While the engineers and technicians continue their search for ways to innovate and find solutions to problems, which can then be deployed next season, the biggest problem for the drivers is trying to find an incentive to continue driving on the limit, as if their lives depended on it. Some, evidently, are finding it easier than others.
Sebastian Vettel, who secured his second consecutive championship win in Japan last Sunday, is already thinking about his next objective. The German, who has broken all the sports records in terms of age ? he is still only 24 ? is determined to keep making history.
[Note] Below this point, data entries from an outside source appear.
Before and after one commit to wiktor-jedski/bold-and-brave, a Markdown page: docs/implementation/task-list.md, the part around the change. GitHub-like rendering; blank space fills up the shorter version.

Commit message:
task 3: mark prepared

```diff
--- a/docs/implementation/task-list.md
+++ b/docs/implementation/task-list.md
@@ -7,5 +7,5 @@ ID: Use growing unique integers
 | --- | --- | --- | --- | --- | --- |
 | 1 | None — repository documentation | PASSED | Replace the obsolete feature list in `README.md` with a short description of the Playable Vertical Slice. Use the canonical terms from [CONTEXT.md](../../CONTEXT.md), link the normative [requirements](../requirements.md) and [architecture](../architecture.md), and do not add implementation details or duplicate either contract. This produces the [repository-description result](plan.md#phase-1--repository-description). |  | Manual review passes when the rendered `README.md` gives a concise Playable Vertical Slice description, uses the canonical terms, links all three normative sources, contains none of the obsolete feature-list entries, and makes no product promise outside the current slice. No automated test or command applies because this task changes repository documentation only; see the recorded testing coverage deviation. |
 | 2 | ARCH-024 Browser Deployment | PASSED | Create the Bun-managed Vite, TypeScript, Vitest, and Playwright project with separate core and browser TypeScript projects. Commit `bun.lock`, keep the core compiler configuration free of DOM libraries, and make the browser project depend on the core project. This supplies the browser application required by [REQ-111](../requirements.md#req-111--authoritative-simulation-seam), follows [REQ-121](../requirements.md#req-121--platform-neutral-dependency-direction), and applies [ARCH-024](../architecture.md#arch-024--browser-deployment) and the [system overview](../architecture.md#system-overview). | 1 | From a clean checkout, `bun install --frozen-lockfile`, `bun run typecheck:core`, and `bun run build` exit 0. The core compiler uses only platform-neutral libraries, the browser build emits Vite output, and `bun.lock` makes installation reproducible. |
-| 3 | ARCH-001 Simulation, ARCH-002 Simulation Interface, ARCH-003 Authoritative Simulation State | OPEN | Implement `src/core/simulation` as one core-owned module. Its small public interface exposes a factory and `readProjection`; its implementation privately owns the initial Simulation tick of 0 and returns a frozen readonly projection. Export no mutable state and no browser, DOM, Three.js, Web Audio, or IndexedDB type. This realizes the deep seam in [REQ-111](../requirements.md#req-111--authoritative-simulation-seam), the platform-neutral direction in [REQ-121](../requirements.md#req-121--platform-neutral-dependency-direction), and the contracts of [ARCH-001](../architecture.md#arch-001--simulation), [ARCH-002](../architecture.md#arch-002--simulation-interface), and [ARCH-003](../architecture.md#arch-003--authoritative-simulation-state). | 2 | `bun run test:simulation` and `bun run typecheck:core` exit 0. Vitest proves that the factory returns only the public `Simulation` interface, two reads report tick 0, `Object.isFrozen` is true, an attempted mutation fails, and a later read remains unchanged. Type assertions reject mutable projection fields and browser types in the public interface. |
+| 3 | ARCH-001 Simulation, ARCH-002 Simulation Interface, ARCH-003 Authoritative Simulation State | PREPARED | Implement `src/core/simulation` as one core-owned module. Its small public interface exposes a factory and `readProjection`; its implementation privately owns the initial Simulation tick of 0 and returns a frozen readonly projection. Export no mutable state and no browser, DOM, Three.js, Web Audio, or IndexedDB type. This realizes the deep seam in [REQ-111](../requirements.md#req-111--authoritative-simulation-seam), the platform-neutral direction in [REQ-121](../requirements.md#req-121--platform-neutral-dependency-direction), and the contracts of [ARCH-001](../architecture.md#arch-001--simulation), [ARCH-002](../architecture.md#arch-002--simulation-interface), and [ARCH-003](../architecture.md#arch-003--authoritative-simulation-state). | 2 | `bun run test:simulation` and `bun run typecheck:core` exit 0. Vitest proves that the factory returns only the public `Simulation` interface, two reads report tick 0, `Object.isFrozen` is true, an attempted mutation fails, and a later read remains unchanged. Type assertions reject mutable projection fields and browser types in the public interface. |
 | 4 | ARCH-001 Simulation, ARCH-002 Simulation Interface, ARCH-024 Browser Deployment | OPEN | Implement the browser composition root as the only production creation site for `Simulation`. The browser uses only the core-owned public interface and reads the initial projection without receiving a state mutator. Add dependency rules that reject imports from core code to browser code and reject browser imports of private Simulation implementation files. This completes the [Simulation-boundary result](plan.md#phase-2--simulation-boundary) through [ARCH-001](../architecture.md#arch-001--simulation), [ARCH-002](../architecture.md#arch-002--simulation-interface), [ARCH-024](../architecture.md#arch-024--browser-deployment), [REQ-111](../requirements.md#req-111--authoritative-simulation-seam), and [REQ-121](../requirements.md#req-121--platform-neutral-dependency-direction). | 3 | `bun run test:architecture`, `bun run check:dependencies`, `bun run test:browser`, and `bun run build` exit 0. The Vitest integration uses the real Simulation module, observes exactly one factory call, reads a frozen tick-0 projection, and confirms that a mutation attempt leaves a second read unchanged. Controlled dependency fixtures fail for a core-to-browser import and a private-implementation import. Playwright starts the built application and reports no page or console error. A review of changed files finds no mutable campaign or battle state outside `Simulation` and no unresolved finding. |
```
Thanks to the outstanding performance this year of his Red Bull RB7, he has a great chance to do so.
Vettel has already racked up nine wins this year, and should he manage to cross the line first at the four remaining grands prix of the season, he would equal Michael Schumacher's record of 13 wins in a single season, something the former world champion managed in 2004 with Ferrari. What's more, Vettel has secured 12 pole positions on qualifying day this year, just two less than Nigel Mansell's record of 14, in the 1992 season.
On the other side of the equation is Spanish driver Fernando Alonso. The former world champion is well aware of the limitations of his Ferrari, with the team languishing in third place in the constructors championship, in a kind of no-man's land: he has a considerable margin over fourth-placed Mercedes (169 points) but is way off second-placed McLaren (96 points). Faced with such a disheartening scenario, Alonso has said that he will be returning to his origins, to the time when he just drove for fun, and to try and find the limits of whatever it is he is driving.
"I would like to try to win one race if possible," Alonso told the press on Thursday, ahead of this weekend's Korean Grand Prix. "We know it will be difficult. Red Bull will remain favorites for the remaining races. McLaren is very strong at this part of the championship as well, so we know it is going to be difficult. But we will try every Sunday, we will try to enjoy racing, with obviously not the pressure of the championship position or whatever, as I think finishing second, third or fifth in the drivers' championship is not a big difference. Once you cannot be world champion it is not a big interest any more."
But when it came to any upgrades or developments to the car, which could help Alonso take the championship he so dearly wants to win again in 2012, he was keeping his cards close to his chest. When asked if his Ferrari would be running a new wing or any new bits or pieces this weekend, he had this to say: "I know some things but I plan not to tell you what we have new in the car," he joked. "[That would] give you an easy life."